Below are records; count how many of their lines contain the string "reports", and give only that number.

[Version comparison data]

━━━━━━━━━━

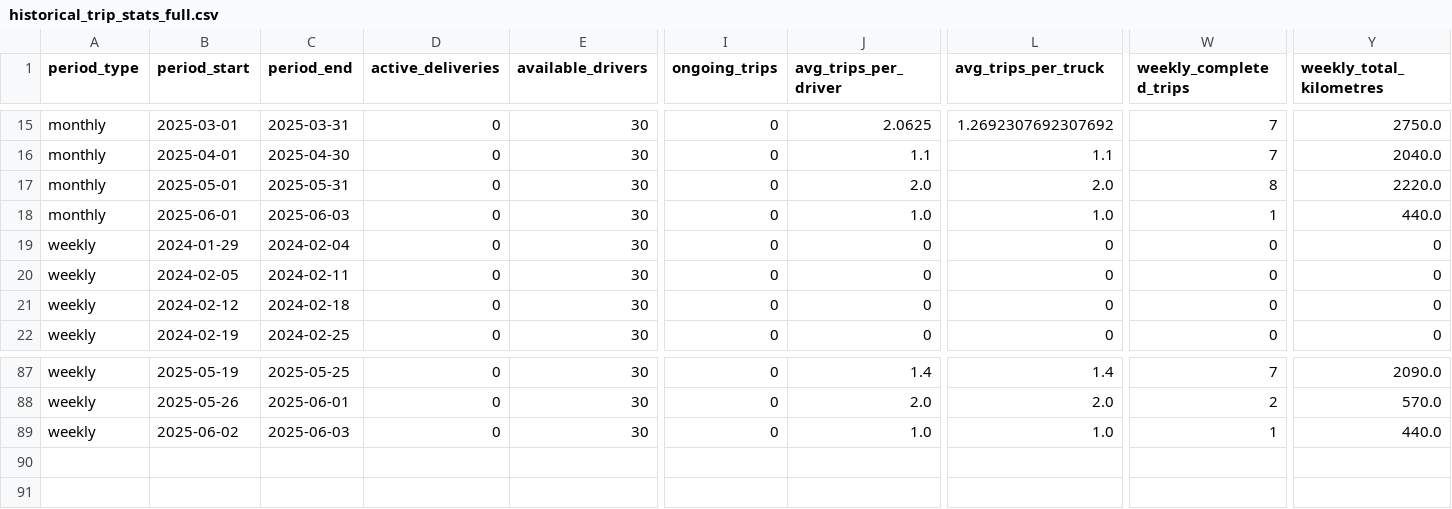
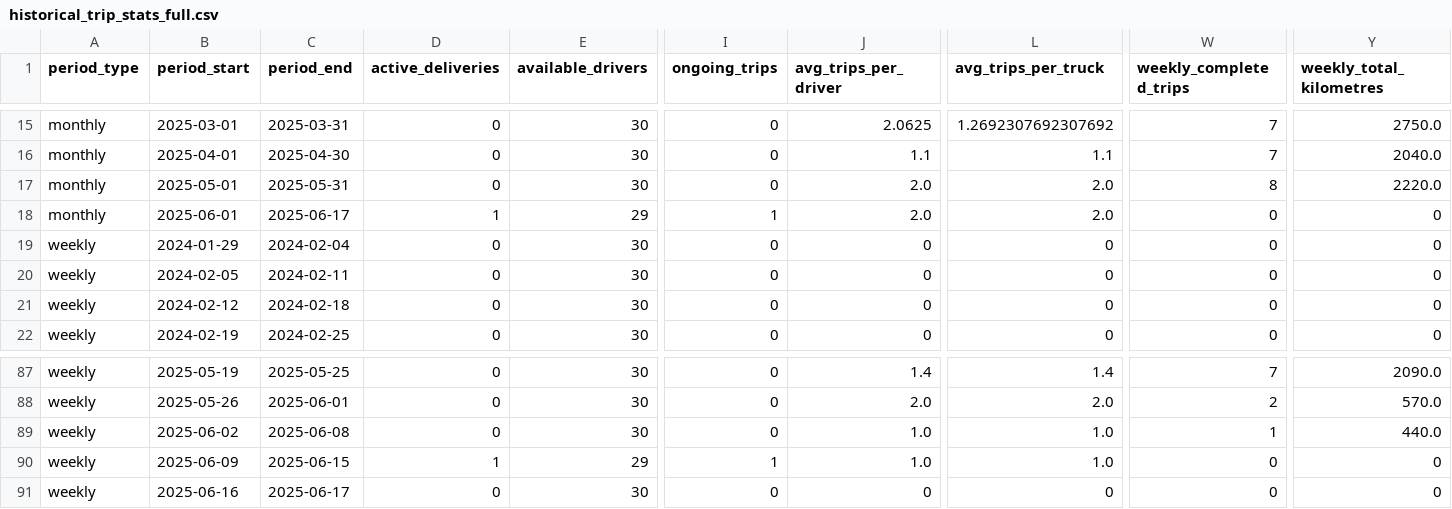
Before and after one commit to magweregwede/HCS-Final-Project, a CSV file: reports/historical_trip_stats_full.csv, drawn as a sheet; only a part is shown, gaps mark what is left out; rows hold the shown columns only; the diff covers the shown part only; the diff names each change by its address in the sheet, - before the commit and + after, or states it on an @@ line.

```diff
--- a/reports/historical_trip_stats_full.csv
+++ b/reports/historical_trip_stats_full.csv
-C18 (period_end): 2025-06-03
+C18 (period_end): 2025-06-17
-D18 (active_deliveries): 0
+D18 (active_deliveries): 1
-E18 (available_drivers): 30
+E18 (available_drivers): 29
-I18 (ongoing_trips): 0
+I18 (ongoing_trips): 1
-J18 (avg_trips_per_driver): 1.0
+J18 (avg_trips_per_driver): 2.0
-L18 (avg_trips_per_truck): 1.0
+L18 (avg_trips_per_truck): 2.0
-W18 (weekly_completed_trips): 1
+W18 (weekly_completed_trips): 0
-Y18 (weekly_total_kilometres): 440.0
+Y18 (weekly_total_kilometres): 0
-C89 (period_end): 2025-06-03
+C89 (period_end): 2025-06-08
+row 90: weekly | 2025-06-09 | 2025-06-15 | 1 | 29 | 1 | 1.0 | 1.0 | 0 | 0
+row 91: weekly | 2025-06-16 | 2025-06-17 | 0 | 30 | 0 | 0 | 0 | 0 | 0
```
Also changed, not shown: 5 edited cells elsewhere in this file, 3 other files.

━━━━━━━━━━

▶ Exercise answer:
3